When last I wrote, I had come to the thrilling point in my narrative in which I mentioned Conrad of Wittelsbach, the first foreign bishop to be appointed a cardinal at the same time as he was bishop. As I  mentioned, he was appointed cardinal-priest of S. Marcello in 1165 while retaining his position as Archbishop of Mainz.  The Wittlesbachs were a big deal. They were movers and shakers who soon were to become the royal house of Bavaria which gave them the right to vote for the Holy Roman emperor. Conrad of Wittelsbach was both Archbishop of Mainz and Arch-chancellor of Germany. And what pray tell was the Arch-chancellor of Germany?
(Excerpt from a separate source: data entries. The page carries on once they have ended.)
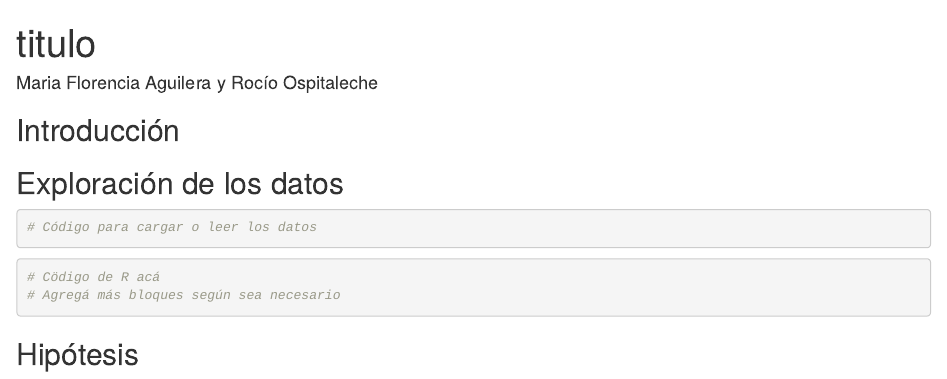
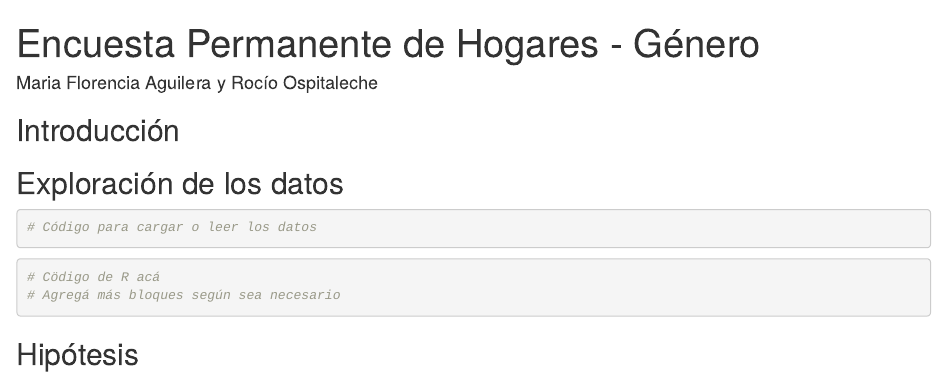
Before and after one commit to DiploDatosUNAB/intro_programacion-informe-grupo-4, an R Markdown document (informe.Rmd): the page in a window 1100 px wide, from its top. Rendered offline with R 4.5, knitr and Pandoc, with nearby package versions.

Commit message:
Cambié el título

```diff
--- a/informe.Rmd
+++ b/informe.Rmd
@@ -1,5 +1,5 @@
 ---
-title: "titulo"
+title: "Encuesta Permanente de Hogares - Género"
 author: "Maria Florencia Aguilera y Rocío Ospitaleche"
 output: html_document
 ---
```
Also changed, not shown: informe.Rmd (3 more changed lines).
He was the highest official of the Holy Roman Empire, after the Emperor.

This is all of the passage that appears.